#### Problem description:
Isolate every line in the records below with "shown" in it.

*** Opening Dataset extract ***

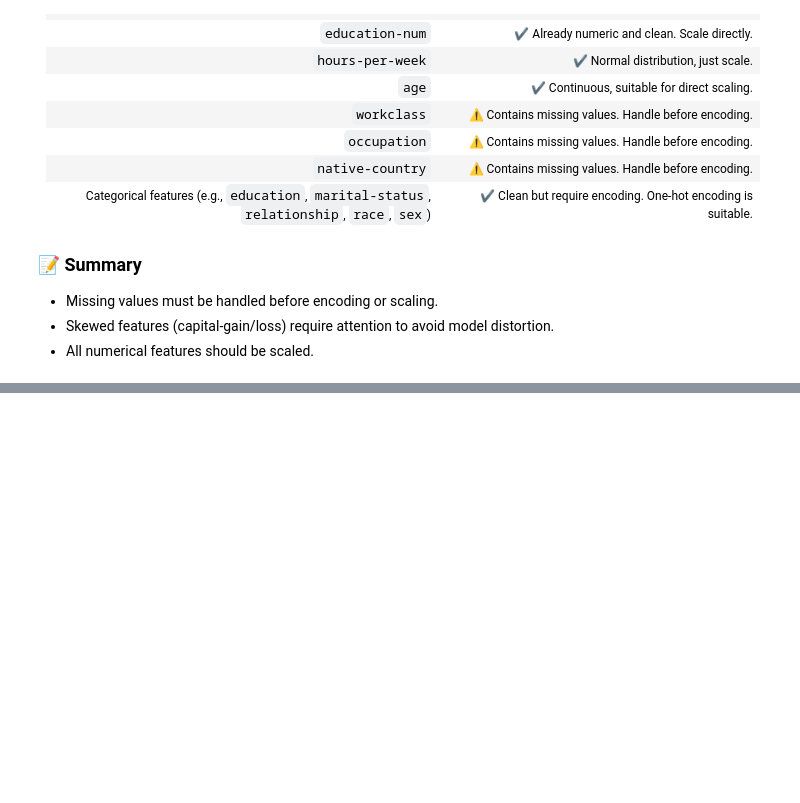
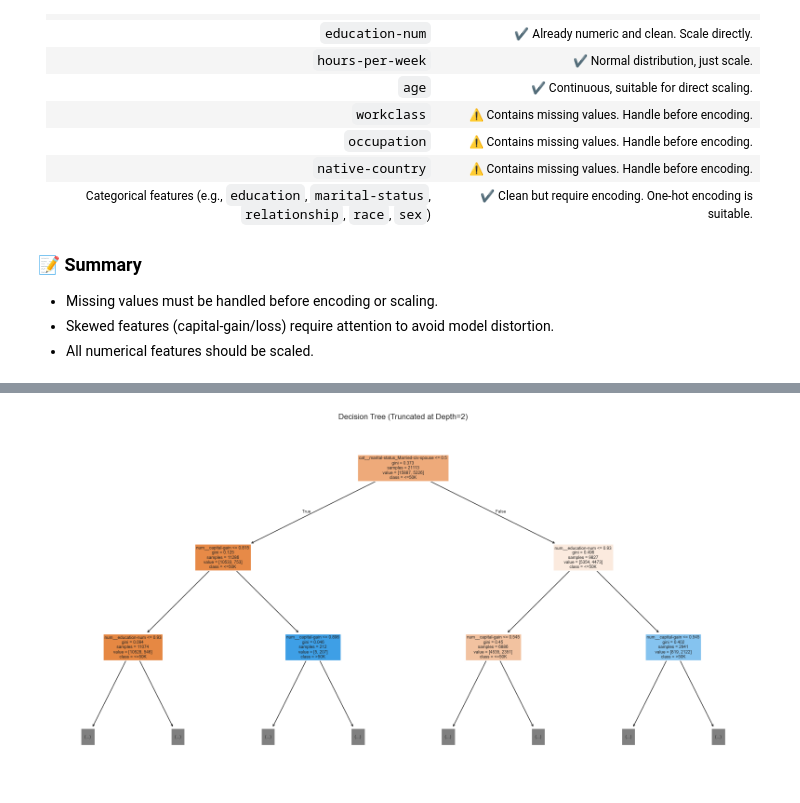
Before and after one commit to maalekj/Predicting-High-Income-Individuals-from-Demographic-Data, a Jupyter notebook: income-predict.ipynb, the cells around one changed output, grey strips where cells are left out. Saved outputs shown, nothing was run; the diff lists cells and outputs as text; code cells hidden in the pictures; blank space fills up the shorter version.

```diff
--- a/income-predict.ipynb
+++ b/income-predict.ipynb
@@ -301,0 +496,9 @@ Before sending the data into machine learning models, the following features req
+# %%
+from sklearn.tree import plot_tree
+
+plt.figure(figsize=(20, 10))
+plot_tree(dtree, max_depth=2, feature_names=feature_names, class_names=["<=50K", ">50K"], filled=True)
+plt.title("Decision Tree (Truncated at Depth=2)")
+plt.show()
+# %% [output]
+[figure, added]
```
Also changed, not shown: parts of 22 cells of this notebook.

*** Closing Dataset extract ***

#### Problem solution:
Before and after one commit to maalekj/Predicting-High-Income-Individuals-from-Demographic-Data, a Jupyter notebook: income-predict.ipynb, the cells around one changed output, grey strips where cells are left out. Saved outputs shown, nothing was run; the diff lists cells and outputs as text; code cells hidden in the pictures; blank space fills up the shorter version.
Also changed, not shown: parts of 22 cells of this notebook.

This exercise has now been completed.